The American Statistician  (IF8.71),  Pub Date : 2020-11-09, DOI: 10.1080/00031305.2020.1829047
James J. Higgins, Michael J. Higgins, Jinguang Lin

Abstract

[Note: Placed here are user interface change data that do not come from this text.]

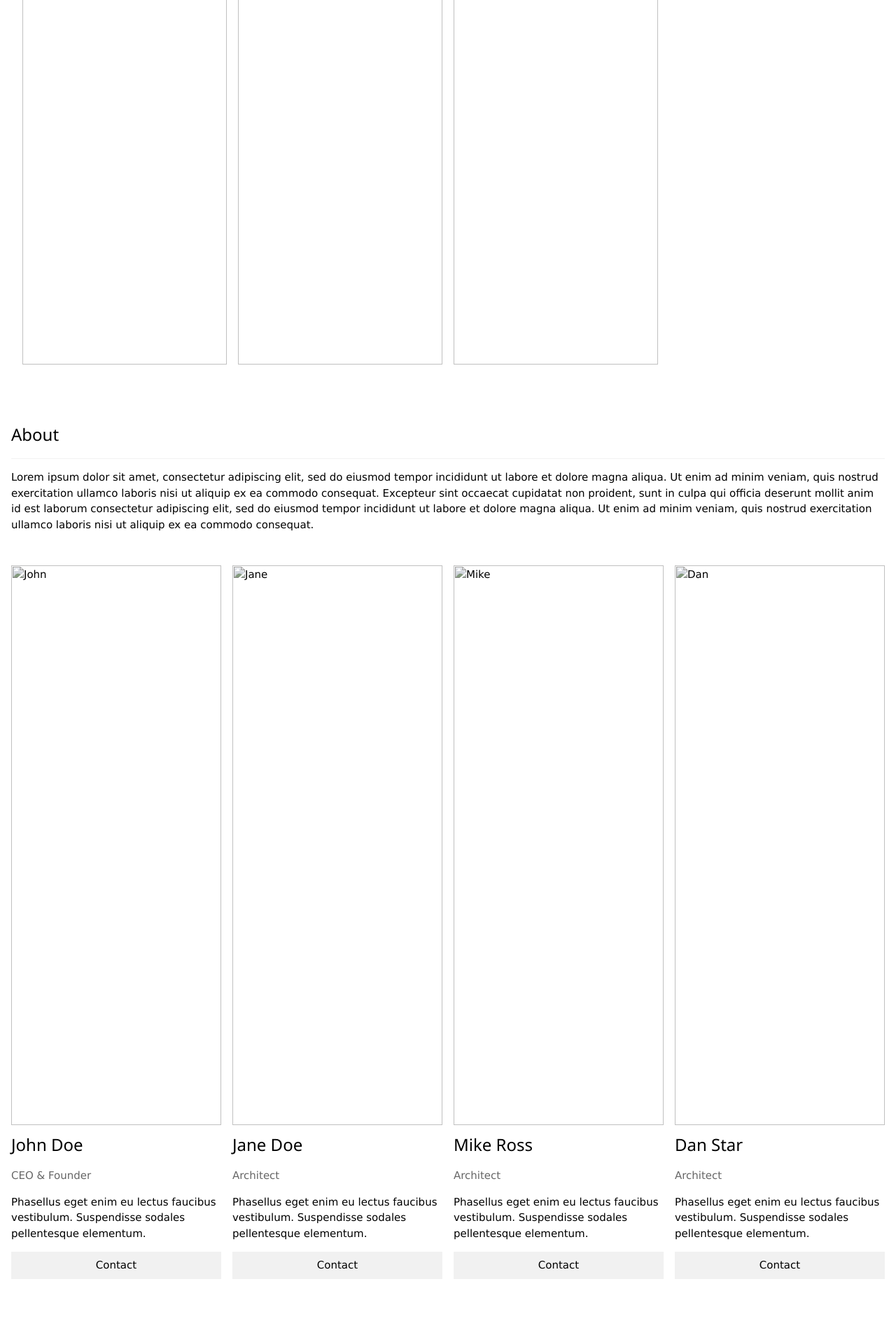
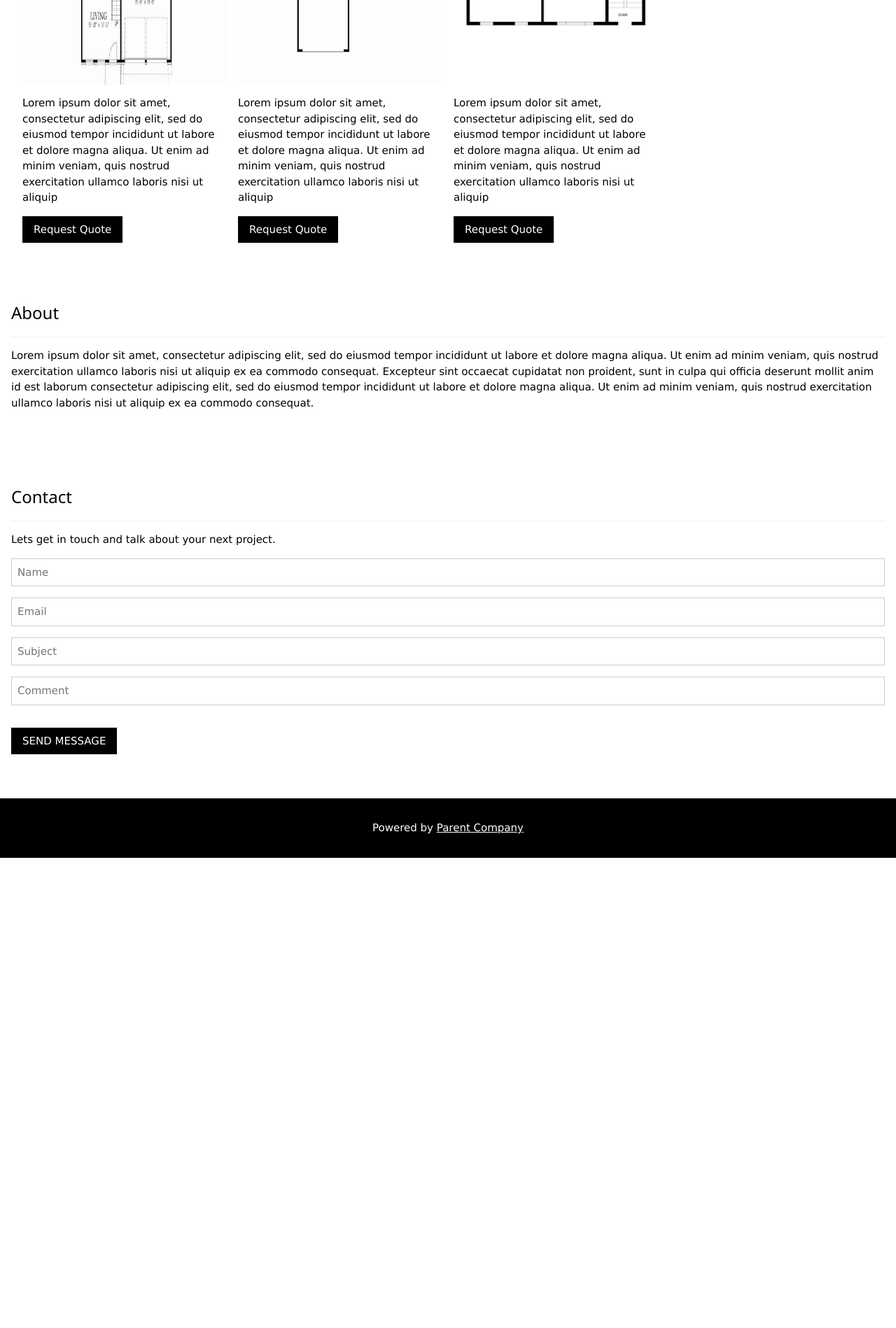
Before and after one commit to Tiashka/website-tracker, a plain HTML site: page index.html in a window 1280 px wide. Shown: the part 1320-3218 px from the top of the page at 70% size. After the commit the page ends 2546 px from the top, so only its background shows below. Drawn offline with nearby package versions, Linux system fonts and the light colour scheme.

Commit message:
changed website title and updated pictures

```diff
--- a/index.html
+++ b/index.html
@@ -1,5 +1,5 @@
 <html>
-<title>W3.CSS Template</title>
+<title>Warehousing</title>
 <meta charset="UTF-8">
 <meta name="viewport" content="width=device-width, initial-scale=1">
 <link rel="stylesheet" href="https://www.w3schools.com/w3css/4/w3.css">
@@ -40,19 +40,42 @@
             <div class="w3-col l3 m6 w3-margin-bottom">
                 <div class="w3-display-container">
                     <div class="w3-display-topleft w3-black w3-padding">Small Bunker</div>
-                    <img src="/w3images/house5.jpg" alt="House" style="width:100%">
+                    <img src="Images\BluePrintSmall.jpg" alt="House" style="width:100%;height: 400px;">
+                    <p>Lorem ipsum dolor sit amet, consectetur adipiscing elit, sed do eiusmod tempor incididunt ut
+                        labore et
+                        dolore magna aliqua. Ut enim ad minim veniam, quis nostrud exercitation ullamco laboris nisi ut
+                        aliquip
+                    </p>
+                    <a class="w3-btn w3-black" href="#">Request Quote </a>
+
                 </div>
             </div>
             <div class="w3-col l3 m6 w3-margin-bottom">
                 <div class="w3-display-container">
                     <div class="w3-display-topleft w3-black w3-padding">Medium Bunker</div>
-                    <img src="/w3images/house2.jpg" alt="House" style="width:100%">
+                    <img src="Images\BluePrintMedium.jpg" alt="House" style="width:100%;height: 400px;">
+                    <p>Lorem ipsum dolor sit amet, consectetur adipiscing elit, sed do eiusmod tempor incididunt ut
+                        labore et
+                        dolore magna aliqua. Ut enim ad minim veniam, quis nostrud exercitation ullamco laboris nisi ut
+                        aliquip
+
+                    </p>
+                    <a class="w3-btn w3-black" href="#">Request Quote </a>
+
                 </div>
             </div>
             <div class="w3-col l3 m6 w3-margin-bottom">
                 <div class="w3-display-container">
                     <div class="w3-display-topleft w3-black w3-padding">Large Bunker</div>
-                    <img src="/w3images/house3.jpg" alt="House" style="width:100%">
+                    <img src="Images\BluePrintLarge.jpg" alt="House" style="width:100%;height: 400px;">
+                    <p>Lorem ipsum dolor sit amet, consectetur adipiscing elit, sed do eiusmod tempor incididunt ut
+                        labore et
+                        dolore magna aliqua. Ut enim ad minim veniam, quis nostrud exercitation ullamco laboris nisi ut
+                        aliquip
+
+                    </p>
+                    <a class="w3-btn w3-black" href="#">Request Quote </a>
+
                 </div>
             </div>
 
@@ -73,37 +96,6 @@
         </p>
     </div>
 
-    <div class="w3-row-padding w3-grayscale">
-        <div class="w3-col l3 m6 w3-margin-bottom">
-            <img src="/w3images/team2.jpg" alt="John" style="width:100%">
-            <h3>John Doe</h3>
-            <p class="w3-opacity">CEO & Founder</p>
-            <p>Phasellus eget enim eu lectus faucibus vestibulum. Suspendisse sodales pellentesque elementum.</p>
-            <p><button class="w3-button w3-light-grey w3-block">Contact</button></p>
-        </div>
-        <div class="w3-col l3 m6 w3-margin-bottom">
-            <img src="/w3images/team1.jpg" alt="Jane" style="width:100%">
-            <h3>Jane Doe</h3>
-            <p class="w3-opacity">Architect</p>
-            <p>Phasellus eget enim eu lectus faucibus vestibulum. Suspendisse sodales pellentesque elementum.</p>
-            <p><button class="w3-button w3-light-grey w3-block">Contact</button></p>
-        </div>
-        <div class="w3-col l3 m6 w3-margin-bottom">
-            <img src="/w3images/team3.jpg" alt="Mike" style="width:100%">
-            <h3>Mike Ross</h3>
-            <p class="w3-opacity">Architect</p>
-            <p>Phasellus eget enim eu lectus faucibus vestibulum. Suspendisse sodales pellentesque elementum.</p>
-            <p><button class="w3-button w3-light-grey w3-block">Contact</button></p>
-        </div>
-        <div class="w3-col l3 m6 w3-margin-bottom">
-            <img src="/w3images/team4.jpg" alt="Dan" style="width:100%">
-            <h3>Dan Star</h3>
-            <p class="w3-opacity">Architect</p>
-            <p>Phasellus eget enim eu lectus faucibus vestibulum. Suspendisse sodales pellentesque elementum.</p>
-            <p><button class="w3-button w3-light-grey w3-block">Contact</button></p>
-        </div>
-    </div>
-
     <!-- Contact Section -->
     <div class="w3-container w3-padding-32" id="contact">
         <h3 class="w3-border-bottom w3-border-light-grey w3-padding-16">Contact</h3>
@@ -119,11 +111,11 @@
         </form>
     </div>
 
-    <!-- Image of location/map -->
+    <!-- Image of location/map
     <div class="w3-container">
         <img src="/w3images/map.jpg" class="w3-image" style="width:100%">
     </div>
-
+-->
     <!-- End page content -->
     </div>
 
```
Also changed, not shown: Images/BluePrintLarge.jpg (added), Images/BluePrintMedium.jpg (added), Images/BluePrintSmall.jpg (added).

Among plausible causes for replicability failure, one that has not received sufficient attention is the environment in which the research is conducted. Consisting of the population, equipment, personnel, and various conditions such as location, time, and weather, the research environment can affect treatments and outcomes, and changes in the research environment that occur when an experiment is redone can affect replicability. We examine the extent to which such changes contribute to replicability failure. Our framework is that of an initial experiment that generates the data and a follow-up experiment that is done the same way except for a change in the research environment. We assume that the initial experiment satisfies the assumptions of the two-sample t-statistic and that the follow-up experiment is described by a mixed model which includes environmental parameters. We derive expressions for the effect that the research environment has on power, sample size selection, p-values, and confidence levels. We measure the size of the environmental effect with the environmental effect ratio (EER) which is the ratio of the standard deviations of environment by treatment interaction and error. By varying EER, it is possible to determine conditions that favor replicability and those that do not.